The CFPB description of this portion of the regulation notes a consumer can have a reasonable reliance on a financial institution to act in his or her best interests. This means for products or services which are offered that have the ability to add fees or costs, there is an affirmative duty to make sure the customer knows what it is they are getting into. It is also critical to pay particular attention to the second part of rule which defines abusive; a practice that takes advantage of a customer’s lack of understanding of fees and costs of a product. This part of the rule requires Financial institutions to be vigilant not only about disclosures they give to customers, but also about the level of fees being charged to the customer. An add-on interest charge may make economic sense.
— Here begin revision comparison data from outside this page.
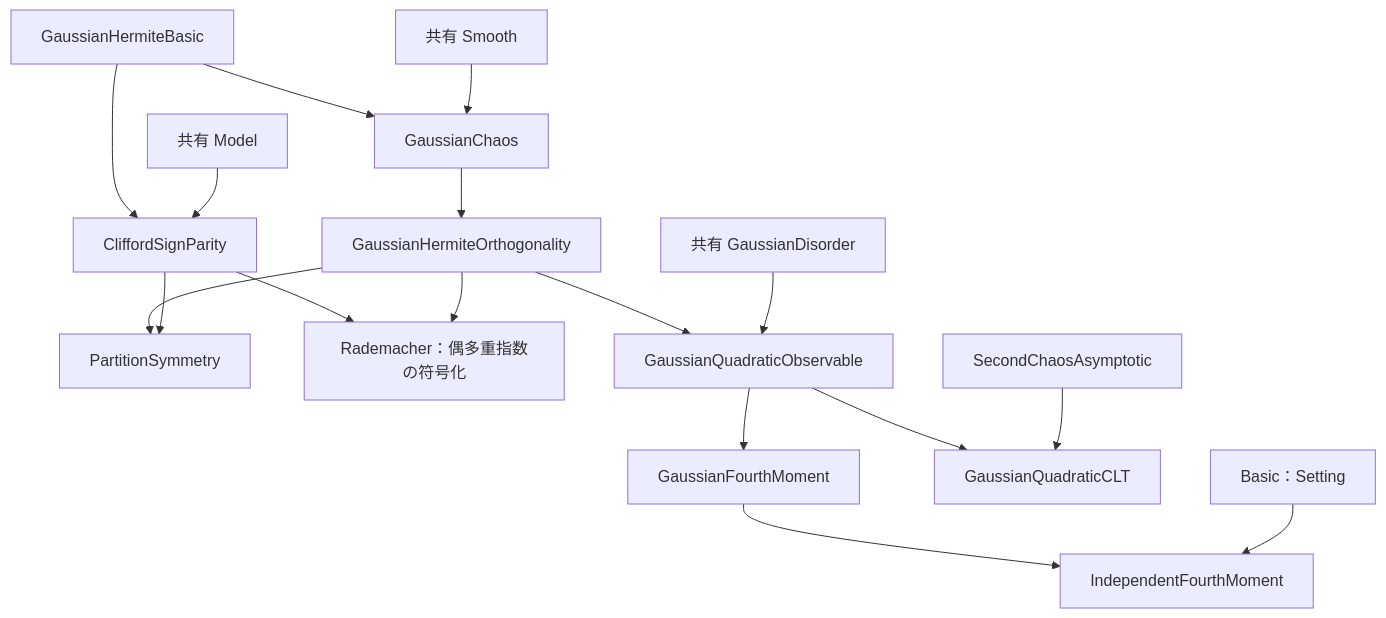
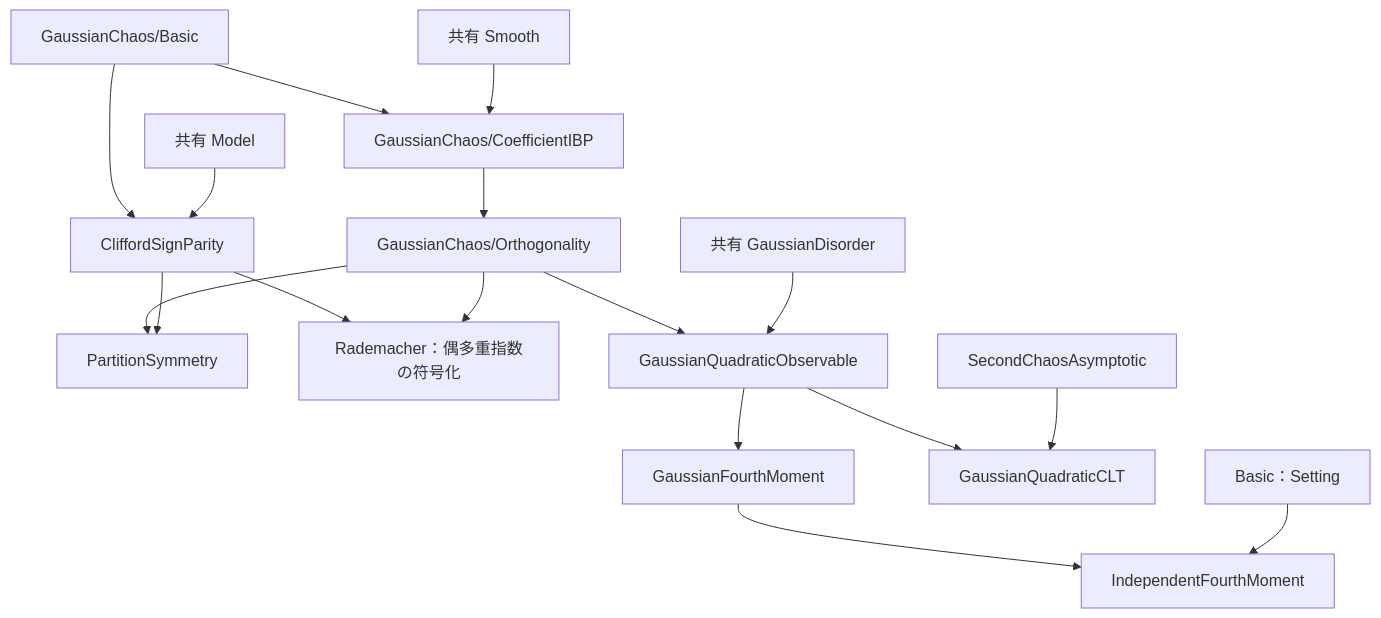
The first of 3 diagrams in SYK/CLT/ARCHITECTURE.md (TokyoProbabilityGroup/SYK_CLT), drawn with Mermaid before and after one commit. The commit also changed other lines of this file and 39 other files, not shown here.

````diff
--- a/SYK/CLT/ARCHITECTURE.md
+++ b/SYK/CLT/ARCHITECTURE.md
@@ -89,19 +91,19 @@
 ```mermaid
 flowchart TD
-    basic["GaussianHermiteBasic"] --> chaos["GaussianChaos"]
+    basic["GaussianChaos/Basic"] --> chaos["GaussianChaos/CoefficientIBP"]
     basic --> parity["CliffordSignParity"]
     smooth["共有 Smooth"] --> chaos
     model["共有 Model"] --> parity
-    chaos --> orth["GaussianHermiteOrthogonality"]
+    chaos --> orth["GaussianChaos/Orthogonality"]
     orth --> prelim["PartitionSymmetry"]
     parity --> prelim
     parity --> rademacher["Rademacher：偶多重指数の符号化"]
     orth --> rademacher
     orth --> observable["GaussianQuadraticObservable"]
     disorder["共有 GaussianDisorder"] --> observable
     observable --> fourth["GaussianFourthMoment"]
     observable --> quadratic["GaussianQuadraticCLT"]
     asymptotic["SecondChaosAsymptotic"] --> quadratic
     fourth --> independent["IndependentFourthMoment"]
     setting["Basic：Setting"] --> independent
 ```
````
It may also be designed with a legitimate business purpose in mind. The fee can be applied to all customers that have a specific type of account and therefore, not a violation of fair lending or equal credit opportunities laws. However, these types of fees can adversely impact customers of limited means. As a result, these sorts of additional charges on an account can represent a UDAAP concern.

Part Two-The role management must play in preventing UDAAP violations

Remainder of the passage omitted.